by Ullik Rouk

Should Voucher Programs Be Accountable for Achieving State Standards?

Private schools have traditionally operated outside the scope of public authority. They do not report their achievement results or how they use their funds. As more public dollars flow into private schools, one question that will increasingly surface is, "How are these funds being used?"

A Gallup poll in 1998 showed that of the 44 percent of the respondents who were in favor of private school choice, 75 percent agreed that "private or church-related schools that accept government tuition payments should be accountable to the state in the way public schools are accountable." Advocates of more stringent reporting requirements argue that a lack of clear accountability interferes with the public’s ability to evaluate whether or not continuing vouchers is good public policy.

Different Schools Aim for Different Goals
The question of whether private schools ought to be accountable to the public for their use of public funds continues to challenge policymakers. A 1998 U.S. Department of Education report, conducted at the request of Congress, stated that private and religious schools were unlikely to participate in a voucher program that would require them to meet the same accountability standards required of public schools. Those key areas included admissions, student testing, curriculum, and religious training (Muraskin, Fried, & Lahring, 1998). Private schools maintain that the marketplace is a sufficient measure of their performance. Those private schools that hew to the higher standards that parents are looking for will draw growing numbers of students; those that don’t live up to expectations will simply go out of business.

A 1998 U.S. Department of Education report stated that private and religious schools were unlikely to participate in a voucher program that would require them to meet the same accountability standards required of public schools.

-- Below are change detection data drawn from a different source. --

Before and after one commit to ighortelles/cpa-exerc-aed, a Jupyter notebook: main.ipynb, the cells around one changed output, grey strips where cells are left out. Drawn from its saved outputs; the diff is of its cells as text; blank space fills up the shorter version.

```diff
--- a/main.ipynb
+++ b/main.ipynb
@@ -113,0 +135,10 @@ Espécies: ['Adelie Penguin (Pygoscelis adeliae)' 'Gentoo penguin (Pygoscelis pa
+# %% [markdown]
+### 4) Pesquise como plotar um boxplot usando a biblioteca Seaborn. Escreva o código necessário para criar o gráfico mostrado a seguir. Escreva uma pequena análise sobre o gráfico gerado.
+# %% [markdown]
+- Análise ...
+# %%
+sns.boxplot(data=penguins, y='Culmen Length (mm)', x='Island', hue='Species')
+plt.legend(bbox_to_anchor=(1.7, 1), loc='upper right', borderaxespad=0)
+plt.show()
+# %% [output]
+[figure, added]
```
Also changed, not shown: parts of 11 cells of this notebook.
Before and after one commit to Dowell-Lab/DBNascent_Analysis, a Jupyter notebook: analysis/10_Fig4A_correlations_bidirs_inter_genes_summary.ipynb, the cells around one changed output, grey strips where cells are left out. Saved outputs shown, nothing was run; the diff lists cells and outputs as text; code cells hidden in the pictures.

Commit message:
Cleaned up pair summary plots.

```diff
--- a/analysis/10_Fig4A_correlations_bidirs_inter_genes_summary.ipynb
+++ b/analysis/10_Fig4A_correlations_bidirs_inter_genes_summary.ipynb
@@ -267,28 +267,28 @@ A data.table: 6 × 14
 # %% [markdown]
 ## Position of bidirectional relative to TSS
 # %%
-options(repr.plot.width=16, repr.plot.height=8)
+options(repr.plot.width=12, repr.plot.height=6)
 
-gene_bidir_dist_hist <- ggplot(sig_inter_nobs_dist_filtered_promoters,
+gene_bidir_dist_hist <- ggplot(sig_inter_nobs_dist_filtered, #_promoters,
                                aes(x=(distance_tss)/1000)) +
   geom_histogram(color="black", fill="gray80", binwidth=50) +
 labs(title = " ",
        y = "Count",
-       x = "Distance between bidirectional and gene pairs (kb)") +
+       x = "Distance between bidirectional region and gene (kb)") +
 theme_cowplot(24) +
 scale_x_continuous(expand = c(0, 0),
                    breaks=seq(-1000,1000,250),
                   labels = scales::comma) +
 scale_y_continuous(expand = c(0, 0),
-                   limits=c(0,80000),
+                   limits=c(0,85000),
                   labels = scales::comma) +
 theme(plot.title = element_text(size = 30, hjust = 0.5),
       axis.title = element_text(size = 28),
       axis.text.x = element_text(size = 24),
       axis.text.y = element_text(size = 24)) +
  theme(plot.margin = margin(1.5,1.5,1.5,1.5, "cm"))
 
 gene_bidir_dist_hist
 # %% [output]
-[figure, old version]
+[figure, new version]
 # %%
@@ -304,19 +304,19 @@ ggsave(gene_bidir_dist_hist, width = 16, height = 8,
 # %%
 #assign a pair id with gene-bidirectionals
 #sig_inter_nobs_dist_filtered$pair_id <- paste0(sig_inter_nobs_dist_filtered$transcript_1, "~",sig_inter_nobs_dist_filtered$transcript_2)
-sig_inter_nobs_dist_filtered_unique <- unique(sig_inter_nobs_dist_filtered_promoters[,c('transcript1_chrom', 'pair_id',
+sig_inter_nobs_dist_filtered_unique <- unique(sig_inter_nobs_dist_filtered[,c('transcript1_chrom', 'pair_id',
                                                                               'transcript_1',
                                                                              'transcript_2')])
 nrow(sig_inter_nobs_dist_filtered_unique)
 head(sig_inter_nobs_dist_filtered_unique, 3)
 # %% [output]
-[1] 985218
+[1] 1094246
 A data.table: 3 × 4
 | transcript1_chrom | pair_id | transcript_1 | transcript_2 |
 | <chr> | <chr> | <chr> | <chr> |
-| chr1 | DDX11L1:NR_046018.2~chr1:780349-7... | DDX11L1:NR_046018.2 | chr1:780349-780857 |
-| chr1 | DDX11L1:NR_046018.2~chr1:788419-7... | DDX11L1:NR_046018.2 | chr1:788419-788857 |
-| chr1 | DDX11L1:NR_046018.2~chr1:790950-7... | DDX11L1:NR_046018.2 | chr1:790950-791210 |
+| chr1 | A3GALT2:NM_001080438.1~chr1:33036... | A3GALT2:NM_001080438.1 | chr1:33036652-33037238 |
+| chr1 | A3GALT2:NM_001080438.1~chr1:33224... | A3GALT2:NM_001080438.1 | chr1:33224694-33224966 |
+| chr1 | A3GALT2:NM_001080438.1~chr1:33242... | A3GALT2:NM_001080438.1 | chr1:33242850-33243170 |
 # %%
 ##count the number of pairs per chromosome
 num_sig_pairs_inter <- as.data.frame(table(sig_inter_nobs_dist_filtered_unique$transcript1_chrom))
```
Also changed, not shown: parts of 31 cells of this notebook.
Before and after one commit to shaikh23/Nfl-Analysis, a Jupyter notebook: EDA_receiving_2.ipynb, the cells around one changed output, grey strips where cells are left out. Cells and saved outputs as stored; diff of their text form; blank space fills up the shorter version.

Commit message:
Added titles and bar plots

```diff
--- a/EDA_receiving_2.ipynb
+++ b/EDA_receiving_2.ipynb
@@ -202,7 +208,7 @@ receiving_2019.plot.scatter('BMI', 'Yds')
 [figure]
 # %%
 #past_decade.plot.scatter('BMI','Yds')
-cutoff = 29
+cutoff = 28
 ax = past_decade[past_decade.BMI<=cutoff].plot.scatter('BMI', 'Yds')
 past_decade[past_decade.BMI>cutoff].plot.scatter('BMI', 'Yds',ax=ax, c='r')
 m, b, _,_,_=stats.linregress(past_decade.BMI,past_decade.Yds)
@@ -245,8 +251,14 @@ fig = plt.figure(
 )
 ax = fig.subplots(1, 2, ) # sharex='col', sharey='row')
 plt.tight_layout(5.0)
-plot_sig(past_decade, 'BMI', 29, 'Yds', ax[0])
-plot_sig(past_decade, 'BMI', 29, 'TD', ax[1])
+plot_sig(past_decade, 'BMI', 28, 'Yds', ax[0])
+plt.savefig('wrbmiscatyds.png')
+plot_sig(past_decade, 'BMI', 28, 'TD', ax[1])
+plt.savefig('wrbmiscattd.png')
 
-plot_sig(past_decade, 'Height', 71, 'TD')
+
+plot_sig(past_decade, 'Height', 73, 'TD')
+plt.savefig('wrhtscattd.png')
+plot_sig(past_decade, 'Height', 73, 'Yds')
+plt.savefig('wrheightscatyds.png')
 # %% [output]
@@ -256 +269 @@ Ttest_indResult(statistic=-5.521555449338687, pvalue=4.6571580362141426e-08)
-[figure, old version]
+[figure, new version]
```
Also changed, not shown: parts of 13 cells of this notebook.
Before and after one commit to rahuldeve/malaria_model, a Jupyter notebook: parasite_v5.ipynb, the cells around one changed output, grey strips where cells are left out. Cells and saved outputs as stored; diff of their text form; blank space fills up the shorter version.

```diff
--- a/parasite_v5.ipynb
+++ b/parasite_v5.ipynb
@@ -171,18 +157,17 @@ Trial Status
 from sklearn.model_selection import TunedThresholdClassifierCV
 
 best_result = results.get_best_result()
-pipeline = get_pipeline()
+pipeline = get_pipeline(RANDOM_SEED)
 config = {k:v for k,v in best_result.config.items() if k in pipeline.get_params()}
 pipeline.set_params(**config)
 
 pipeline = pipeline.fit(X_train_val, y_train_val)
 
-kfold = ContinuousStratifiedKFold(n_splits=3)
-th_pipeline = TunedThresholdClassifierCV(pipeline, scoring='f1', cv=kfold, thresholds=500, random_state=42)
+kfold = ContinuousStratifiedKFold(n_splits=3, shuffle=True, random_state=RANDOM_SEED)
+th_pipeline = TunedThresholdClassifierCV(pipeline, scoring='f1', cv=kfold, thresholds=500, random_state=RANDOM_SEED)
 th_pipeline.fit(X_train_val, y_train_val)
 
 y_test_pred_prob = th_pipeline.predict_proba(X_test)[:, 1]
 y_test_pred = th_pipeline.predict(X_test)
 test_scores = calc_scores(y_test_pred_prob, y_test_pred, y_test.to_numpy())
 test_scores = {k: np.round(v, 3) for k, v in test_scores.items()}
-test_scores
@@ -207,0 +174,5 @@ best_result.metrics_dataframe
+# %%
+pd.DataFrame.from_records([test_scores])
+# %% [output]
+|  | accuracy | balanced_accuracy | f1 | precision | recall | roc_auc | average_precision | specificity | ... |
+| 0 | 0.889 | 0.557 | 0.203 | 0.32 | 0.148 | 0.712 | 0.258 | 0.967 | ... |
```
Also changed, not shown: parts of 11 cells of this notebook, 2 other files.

Accountability questions revolve around such matters as what outcomes to look for in voucher programs, how to measure them, and how to handle schools that fail to live up to their promises. These issues can be technically or logistically difficult for public schools. For private schools, the major question becomes, "How fair is it to measure and compare student achievement when the goals of education may differ from school to school?" For example, while educational standards and achievement are always important, some parents send their children to private schools for other reasons, such as school safety, a particular pedagogical orientation or special program, or religious training and philosophical reinforcement. Accountability demands, then, could change the very nature of private schools, interfering with the missions and curricula that have made them a unique and valuable part of education in the United States.

States’ Oversight Varies
So far, voucher programs have addressed these dilemmas in different ways. In Florida, participating private schools are not graded as are public schools under the state’s accountability system, but students using vouchers do have to take state tests.

Legislation expanding Milwaukee’s vouchers to include religious schools specifically eliminated the requirement that the state superintendent of schools conduct annual performance evaluations of private schools that received voucher students. The only requirement is an evaluation of the voucher program to be submitted to the legislature. Nor do private school teachers have to be certified, curricula reviewed, or private schools accredited by any outside agency.

Milwaukee private schools accepting vouchers, however, must meet other requirements. They cannot discriminate against disabled students, for instance. Also, they must provide at least 875 hours of instruction each year in reading, language arts, mathematics, social studies, science, and health, and meet all the health and safety laws or codes that apply to Wisconsin public schools. The Wisconsin legislature also specified in 1998 that schools receiving vouchers submit an independent financial audit annually and, in the case of religious schools, allow parents to exclude their children from religious activities.

In addition, to continue participating in a voucher program, a private school in Milwaukee must meet one of four requirements (Wisconsin Education Association Council, n.d.)

  • At least 70 percent of voucher students must advance one grade level.
  • Voucher students at the school must, on average, have at least a 90 percent or better attendance rate.
  • A school must certify that at least 80 percent of its voucher students demonstrate "significant academic progress"—although the state does not define how that progress should be measured.
  • At least 70 percent of families of voucher students must meet the school’s own criteria for parental involvement.

Next Page: Vouchers Add Costs

Published in Insights on Educational Policy, Practice, and Research Number 12, September 2000, Vouchers: Yea or Nay